As might be expected, these adjustments can work either for or against borrowers. In the event that the prime rate index causes interest levels to rise, borrowers will feel the immediate effects come their next monthly payment. Similarly, if the prime rate index drops, so too will a borrower’s monthly payment.

But like adjustable rate home loans, HELOC interest hikes tend to receive the most attention, as an interest increase may put a strain on a borrower’s budget. Without savings or sizable income, borrowers risk missing payments, which could lead to penalty fees, default, or, in the worst case, foreclosure.

A Balloon to Pop

Some lenders offer interest-only payment options. An interest-only payment is a method of repayment in which a borrower is only responsible for repaying the HELOC’s accrued interest for the duration of their credit line. However, when the HELOC’s term expires, the full principal amount is due in one lump sum—which is called a balloon payment.

Frugal borrowers may be tempted by interest-only payment options since they’re usually advertised to come with lower monthly payments. While on the surface these may sound like amazing deals, borrowers must remember that even if they only pay interest, they still have the large looming principal payment remaining.

Having to make one massive payment to cover an entire credit line can be a difficult prospect for many home loan borrowers. Borrowers should only pursue interest-only options if they are able to secure enough money to pay them come their term’s expiration. If home loan borrowers are unable to meet that final balloon payment, they risk defaulting on their credit line.

Money Isn’t Free

Despite all of their risks, HELOCs can prove to be invaluable tools when wielded by informed and financially responsible borrowers.

For example, a HELOC costs little to nothing to establish and accrued interest is tax deductible. Even accessing funds is as simple as using a check or credit card.

However, lines of credit can be prone to overuse and misuse. A line of credit, whether it is a credit card or HELOC, may be viewed as “free money” by inexperienced and uninformed borrowers. Consequently, borrowers can easily begin living beyond their means by spending money frivolously. HELOCs, when misused and mismanaged, may end up landing borrowers into heavy debt.

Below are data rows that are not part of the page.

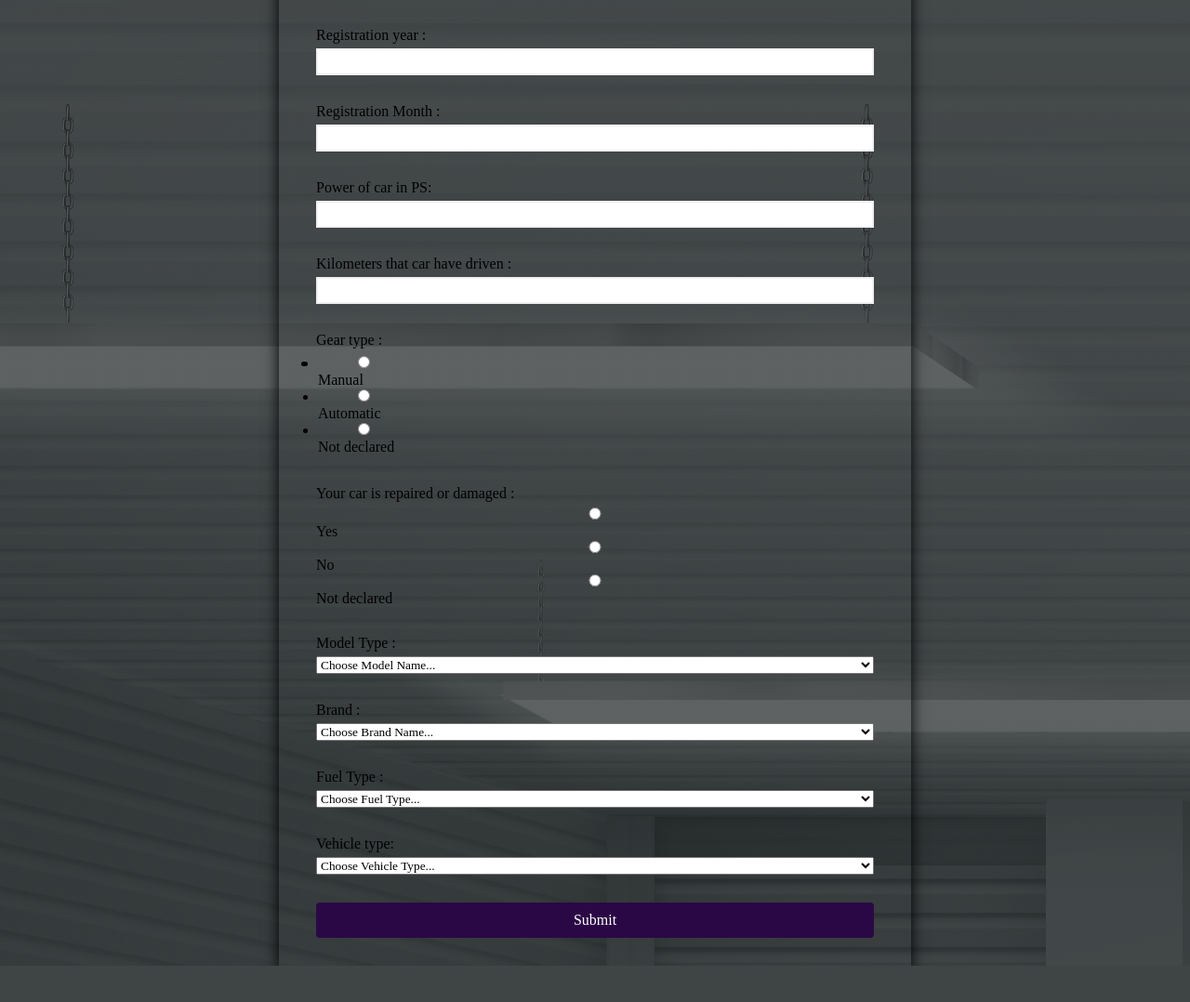
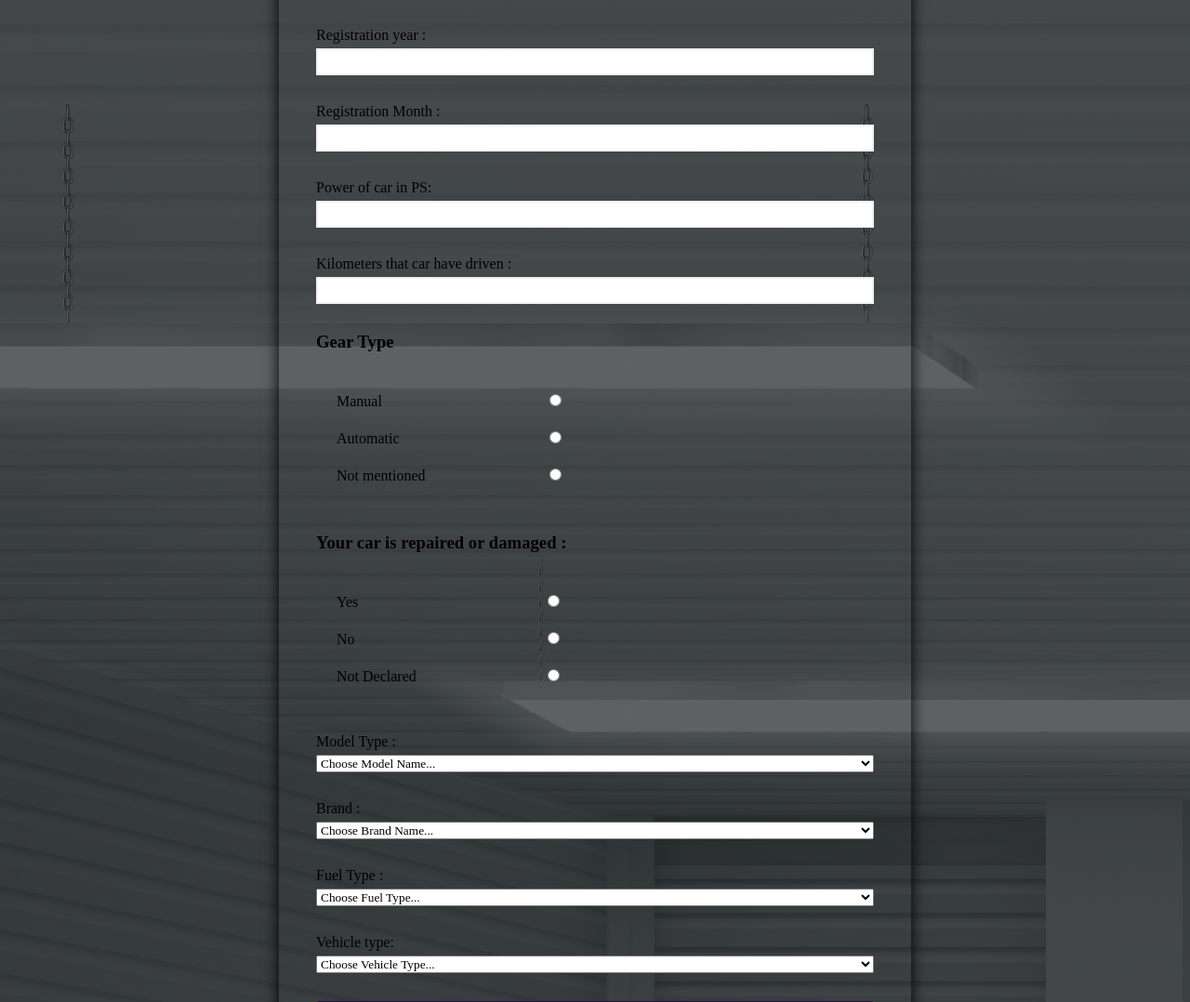
Before and after one commit to avinash-218/Flask_Imp, a Flask app: page /predict_page in a window 1280 px wide. Shown: the part 80-1158 px from the top of the page at 93% size. Before the commit the page ends 1119 px from the top, so only its background shows below. Run offline with Flask 2, Linux system fonts and the light colour scheme; parts of the project's set-up code (start-up, migrations or seed data) failed here and were passed over; some libraries are stand-ins or nearby versions.

Commit message:
Changes in html

```diff
--- a/templates/value.html
+++ b/templates/value.html
@@ -7,8 +7,7 @@
 <link rel="stylesheet" href="https://cdnjs.cloudflare.com/ajax/libs/font-awesome/4.7.0/css/font-awesome.min.css">
 <style>
 	table, th, td {
-	  border:1px ;
-	  display:list-item;
+	  padding: 10px;
 	}
 	</style>
 </head>
@@ -47,12 +46,24 @@
 	<span></span>
 	</div>
 	<div class="form-control">
-	<label>Gear type : </label>
-	<table>
+		<h3>Gear Type</h3>
+	<table style="width:50%">
 		<tr>
-		  <td><input type="radio" name="geartype" value="manual" id="manual" /> Manual </td>
-		  <td><input type="radio" name="geartype" value="automatic" id="automatic" /> Automatic</td>
-		  <td><input type="radio" name="geartype" value="not-declared" id="not" /> Not declared</td>
+			<th></th>
+			<th></th>
+
+		</tr>
+		<tr>
+			<td>Manual</td>
+			<td><input type="radio" name="geartype" value="manual" id="manual" /></td>
+		</tr>
+		<tr>
+			<td>Automatic</td>
+		  	<td><input type="radio" name="geartype" value="automatic" id="automatic" /></td>
+		</tr>
+		<tr>
+			<td>Not mentioned</td>
+			<td><input type="radio" name="geartype" value="not-declared" id="not" /></td>
 		</tr>
 	  </table>
 	<i class="fas fa-check-circle"></i>
@@ -60,10 +71,26 @@
 	<span></span>
 	</div>
 	<div class="form-control">
-	<label for="damage">Your car is repaired or damaged : </label>
-	<input type="radio" name="damage" value="yes" id="yes" class="change"/> Yes
-	<input type="radio" name="damage" value="no" id="no" class="change"/> No
-	<input type="radio" name="damage" value="not-declared" id="notdec" class="change"/> Not declared
+		<h3>Your car is repaired or damaged :</h3>
+		<table style="width:50%">
+			<tr>
+				<th></th>
+				<th></th>
+
+			</tr>
+			<tr>
+				<td>Yes</td>
+				<td><input type="radio" name="damage" value="yes" id="yes"/></td>
+			</tr>
+			<tr>
+				<td>No</td>
+				  <td><input type="radio" name="damage" value="no" id="no"/></td>
+			</tr>
+			<tr>
+				<td>Not Declared</td>
+				<td><input type="radio" name="damage" value="not-declared" id="notdec"/></td>
+			</tr>
+		  </table>
 	<i class="fas fa-check-circle"></i>
 	<i class="fas fa-exclamation-circle"></i>
 	<span></span>
```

Experienced borrowers, on the other hand, treat their line of credit with care and responsibility, knowing that every dollar spent must be repaid. Wise borrowers will also keep in mind that their home is the collateral in this form of home loan financing.

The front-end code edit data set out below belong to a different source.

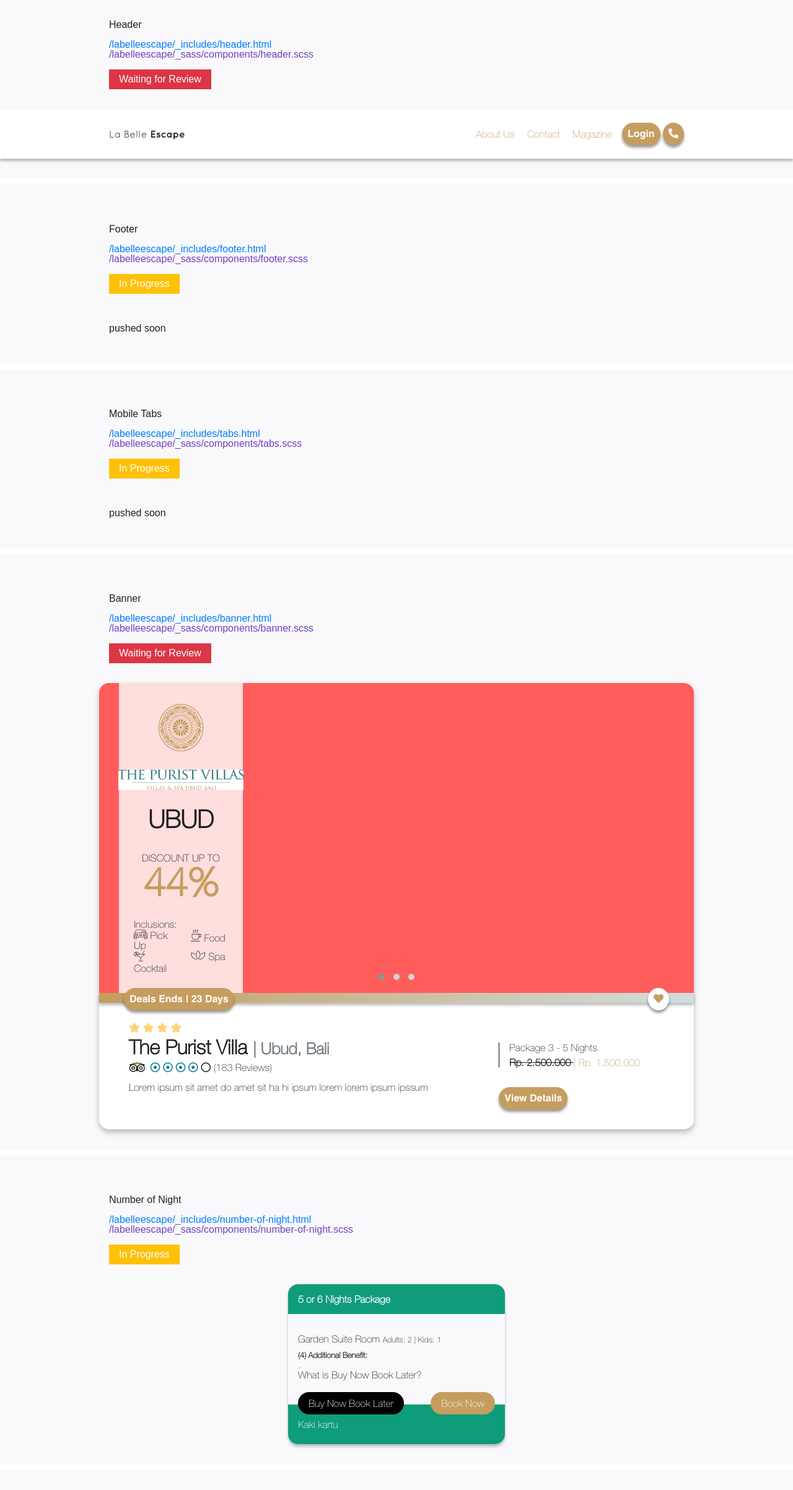
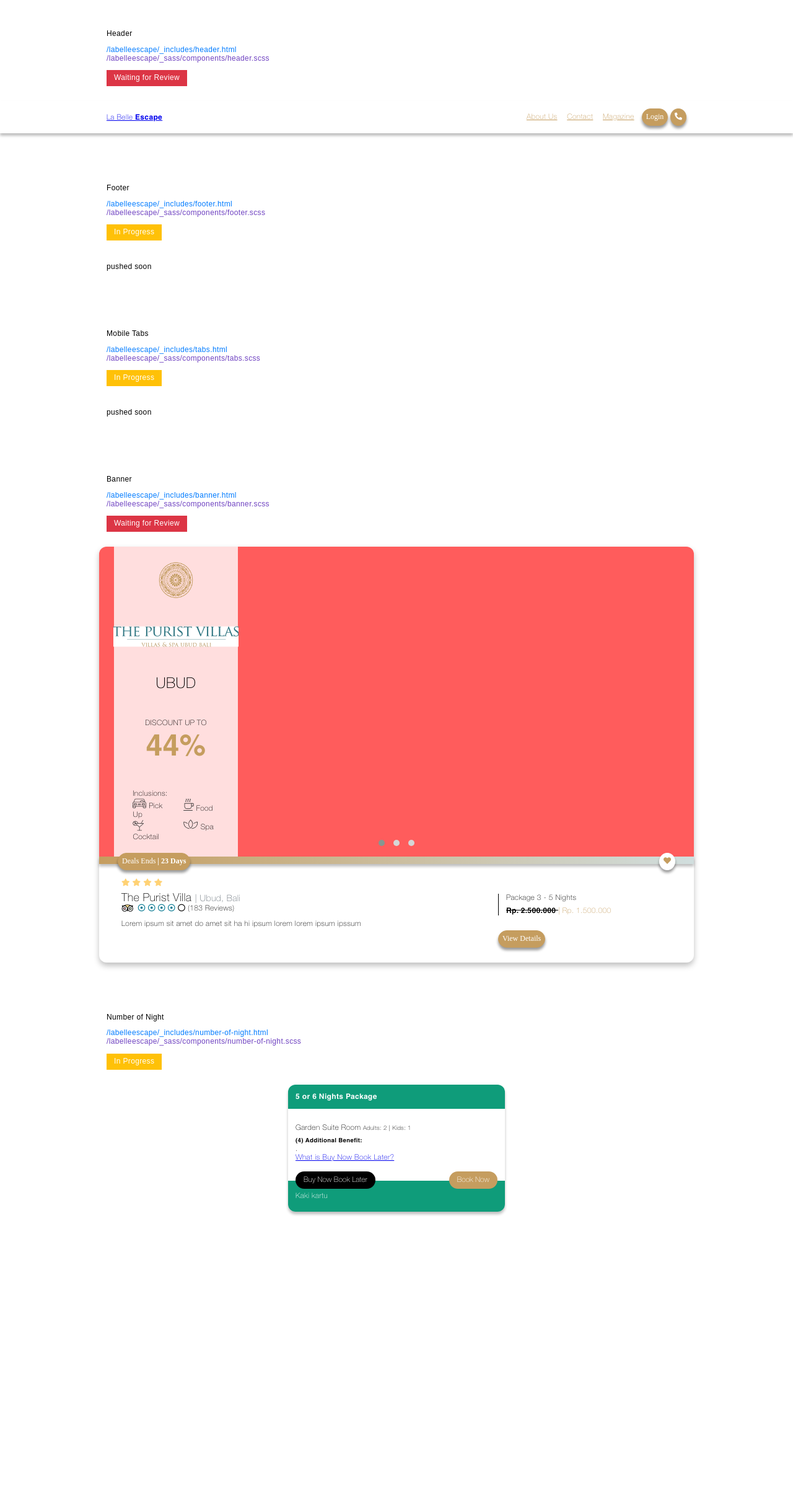
Before and after one commit to eighthijr/labelleescape, a Jekyll site: the page built from index.md, in a window 1280 px wide. Shown: the whole page at 62% size. Built offline with Jekyll 4.4.1, drawn with Linux system fonts in a browser that asks for light colours; after the commit the page ends 2037 px from its top, so only the background shows below that.

Commit message:
Update base.scss

```diff
--- a/_sass/partials/base.scss
+++ b/_sass/partials/base.scss
@@ -1,125 +1,61 @@
-// BASE
+/* Base
+*/
 
-// Fonts, Helvetica & Quicksand
+/* Font Face */
 @font-face {
-  font-family: "Helvetica Regular";
-  src: url("../../assets/fonts/helvetica-thin.otf");
-}
-
-.helvetica-r {
-  font-family: "Helvetica Reguler";
+  font-family: "Helvetica";
+  font-weight: normal;
+  src: url("https://eighthijr.github.io/labelleescape/assets/fonts/helvetica-thin.otf");
 }
 
 @font-face {
-  font-family: "Helvetica Bold";
-  src: url("../../assets/fonts/helvetica-bold.otf");
-}
-
-.helvetica-b {
-  font-family: "Helvetica Reguler";
+  font-family: "Helvetica";
+  font-weight: bold;
+  src: url("https://eighthijr.github.io/labelleescape/assets/fonts/helvetica-bold.otf");
 }
 
 @font-face {
-  font-family: "Quicksand Bold";
-  src: url("../../assets/fonts/quicksand-bold.otf");
-}
-
-.quicksand-b {
-  font-family: "Quicksand Bold";
+  font-family: "Quicksand";
+  font-weight: normal;
+  src: url("https://eighthijr.github.io/labelleescape/assets/fonts/quicksand-regular.otf");
 }
 
 @font-face {
-  font-family: "Quicksand Regular";
-  src: url("../../assets/fonts/quicksand-regular.otf");
+  font-family: "Quicksand";
+  font-weight: bold;
+  src: url("https://eighthijr.github.io/labelleescape/assets/fonts/quicksand-bold.otf");
 }
 
-.quicksand-r {
-  font-family: "Quicksand Regular";
+.font-quicksand {
+  font-family: "Quicksand";
 }
 
-// Basic styling
-body {
-  font-family: "Helvetica Regular";
-  font-size: $font-size-base;
-  font-weight: $font-weight-base;
-  line-height: $line-height-base;
-  color: $body-text-color;
-  text-align: $body-text-align;
-  background-color: $body-background-color;
+/* Font Size */
+html {
+  font-size: 75%;
 }
 
-// Spacing
-// For mantain vertical rhythym's
-h1, .h1,
-h2, .h2,
-h3, .h3,
-h4, .h4,
-h5, .h5,
-h6, .h6,
-p {
-  margin-top: 0rem;
-  margin-bottom: $spacer/2;
+/* Basic Styling */
+body {
+  padding: 2rem 0rem;
+  font-family: "Helvetica";
+  letter-spacing: 0.03em;
 }
 
-img {
+/* Reset */
+p,
+h1, h2, h3, h4, h5, h6,
+ul, li {
   margin: 0;
+  padding: 0;
 }
 
-// Typograph
-
-// For responsiveness
-html {
-  font-size: $font-size-on-small-screen;
-
-  @include media-query($large-screen) {
-    font-size: $font-size-on-large-screen;
-  }
+/* Paragraph */
+p {
+  margin-bottom: 0.5rem;
 }
 
-// Headings
-h1,
-.h1 {
-  font-size: $h1-font-size;
+/* Headings */
+h1, h2, h3, h4, h5, h6 {
+  font-weight: normal;
 }
-
-h2,
-.h {
-  font-size: $h2-font-size;
-}
-
-h3,
-.h3 {
-  font-size: $h3-font-size;
-}
-
-h4,
-.h4 {
-  font-size: $h4-font-size;
-}
-
-h5,
-.h5 {
-  font-size: $h5-font-size;
-}
-
-h6,
-.h6 {
-  font-size: $h6-font-size;
-}
-
-// Small
-small,
-.small {
-  font-size: $small-font-size;
-}
-
-// Links
-a {
-  color: $link-color;
-  text-decoration: none;
-  background-color: transparent;
-
-  &:hover {
-    text-decoration: none;
-  }
-}
```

Home loans, such as HELOCs, have risks that are not to be taken lightly. Borrowers are vulnerable to interest rate changes that can drastically impact their monthly expenses and budgeting. Uninformed borrowers opting for balloon-loan type payment plans can find themselves at risk of owing large sums of money. Individuals using a home’s equity as their free checking account will quickly realize the dangers of runaway debt. HELOCs should be reserved only for informed borrowers who understand the risks involved.